▶ _To do_
Every record must be retyped exactly as it reads.

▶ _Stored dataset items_
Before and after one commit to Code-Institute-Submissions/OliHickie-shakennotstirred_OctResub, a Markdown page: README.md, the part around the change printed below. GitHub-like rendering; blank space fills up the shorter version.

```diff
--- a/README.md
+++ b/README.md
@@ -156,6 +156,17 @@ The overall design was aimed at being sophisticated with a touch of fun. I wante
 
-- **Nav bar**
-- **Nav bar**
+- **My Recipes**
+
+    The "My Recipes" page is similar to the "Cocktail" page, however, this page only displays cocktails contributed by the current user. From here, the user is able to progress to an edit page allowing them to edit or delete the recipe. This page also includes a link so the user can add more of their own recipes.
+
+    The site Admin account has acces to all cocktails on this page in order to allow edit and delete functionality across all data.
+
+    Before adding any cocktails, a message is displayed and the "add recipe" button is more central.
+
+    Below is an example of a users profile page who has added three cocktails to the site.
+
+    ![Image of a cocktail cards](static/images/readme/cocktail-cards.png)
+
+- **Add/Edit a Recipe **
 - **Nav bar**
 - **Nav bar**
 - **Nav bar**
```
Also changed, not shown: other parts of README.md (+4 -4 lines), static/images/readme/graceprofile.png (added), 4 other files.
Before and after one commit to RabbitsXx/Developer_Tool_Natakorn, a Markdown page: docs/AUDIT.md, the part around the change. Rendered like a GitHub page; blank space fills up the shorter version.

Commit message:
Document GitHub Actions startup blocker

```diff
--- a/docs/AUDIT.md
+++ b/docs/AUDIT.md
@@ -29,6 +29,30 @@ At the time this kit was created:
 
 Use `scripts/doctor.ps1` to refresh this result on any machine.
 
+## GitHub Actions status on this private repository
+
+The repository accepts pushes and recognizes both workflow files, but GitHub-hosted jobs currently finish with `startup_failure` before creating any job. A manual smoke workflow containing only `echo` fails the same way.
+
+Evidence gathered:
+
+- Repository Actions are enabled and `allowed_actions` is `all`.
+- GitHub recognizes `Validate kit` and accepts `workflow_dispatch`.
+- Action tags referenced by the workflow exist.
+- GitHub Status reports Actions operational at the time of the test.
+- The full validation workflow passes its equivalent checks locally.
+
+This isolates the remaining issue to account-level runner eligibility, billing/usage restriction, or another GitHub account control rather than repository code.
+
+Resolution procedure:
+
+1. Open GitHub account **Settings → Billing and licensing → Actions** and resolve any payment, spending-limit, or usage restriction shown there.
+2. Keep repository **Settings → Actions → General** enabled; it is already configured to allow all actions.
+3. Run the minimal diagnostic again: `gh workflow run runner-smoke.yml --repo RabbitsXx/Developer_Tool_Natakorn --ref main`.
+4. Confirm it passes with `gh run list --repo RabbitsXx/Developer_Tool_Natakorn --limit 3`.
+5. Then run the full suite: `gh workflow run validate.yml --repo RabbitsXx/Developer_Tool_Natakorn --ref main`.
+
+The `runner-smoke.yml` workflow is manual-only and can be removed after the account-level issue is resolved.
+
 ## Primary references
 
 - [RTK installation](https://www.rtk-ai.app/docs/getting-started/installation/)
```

▶ _Written solution_
Before and after one commit to Code-Institute-Submissions/OliHickie-shakennotstirred_OctResub, a Markdown page: README.md, the part around the change printed below. GitHub-like rendering; blank space fills up the shorter version.

```diff
--- a/README.md
+++ b/README.md
@@ -156,6 +156,17 @@ The overall design was aimed at being sophisticated with a touch of fun. I wante
 
-- **Nav bar**
-- **Nav bar**
+- **My Recipes**
+
+    The "My Recipes" page is similar to the "Cocktail" page, however, this page only displays cocktails contributed by the current user. From here, the user is able to progress to an edit page allowing them to edit or delete the recipe. This page also includes a link so the user can add more of their own recipes.
+
+    The site Admin account has acces to all cocktails on this page in order to allow edit and delete functionality across all data.
+
+    Before adding any cocktails, a message is displayed and the "add recipe" button is more central.
+
+    Below is an example of a users profile page who has added three cocktails to the site.
+
+    ![Image of a cocktail cards](static/images/readme/cocktail-cards.png)
+
+- **Add/Edit a Recipe **
 - **Nav bar**
 - **Nav bar**
 - **Nav bar**
```
Also changed, not shown: other parts of README.md (+4 -4 lines), static/images/readme/graceprofile.png (added), 4 other files.
Before and after one commit to RabbitsXx/Developer_Tool_Natakorn, a Markdown page: docs/AUDIT.md, the part around the change. Rendered like a GitHub page; blank space fills up the shorter version.

Commit message:
Document GitHub Actions startup blocker

```diff
--- a/docs/AUDIT.md
+++ b/docs/AUDIT.md
@@ -29,6 +29,30 @@ At the time this kit was created:
 
 Use `scripts/doctor.ps1` to refresh this result on any machine.
 
+## GitHub Actions status on this private repository
+
+The repository accepts pushes and recognizes both workflow files, but GitHub-hosted jobs currently finish with `startup_failure` before creating any job. A manual smoke workflow containing only `echo` fails the same way.
+
+Evidence gathered:
+
+- Repository Actions are enabled and `allowed_actions` is `all`.
+- GitHub recognizes `Validate kit` and accepts `workflow_dispatch`.
+- Action tags referenced by the workflow exist.
+- GitHub Status reports Actions operational at the time of the test.
+- The full validation workflow passes its equivalent checks locally.
+
+This isolates the remaining issue to account-level runner eligibility, billing/usage restriction, or another GitHub account control rather than repository code.
+
+Resolution procedure:
+
+1. Open GitHub account **Settings → Billing and licensing → Actions** and resolve any payment, spending-limit, or usage restriction shown there.
+2. Keep repository **Settings → Actions → General** enabled; it is already configured to allow all actions.
+3. Run the minimal diagnostic again: `gh workflow run runner-smoke.yml --repo RabbitsXx/Developer_Tool_Natakorn --ref main`.
+4. Confirm it passes with `gh run list --repo RabbitsXx/Developer_Tool_Natakorn --limit 3`.
+5. Then run the full suite: `gh workflow run validate.yml --repo RabbitsXx/Developer_Tool_Natakorn --ref main`.
+
+The `runner-smoke.yml` workflow is manual-only and can be removed after the account-level issue is resolved.
+
 ## Primary references
 
 - [RTK installation](https://www.rtk-ai.app/docs/getting-started/installation/)
```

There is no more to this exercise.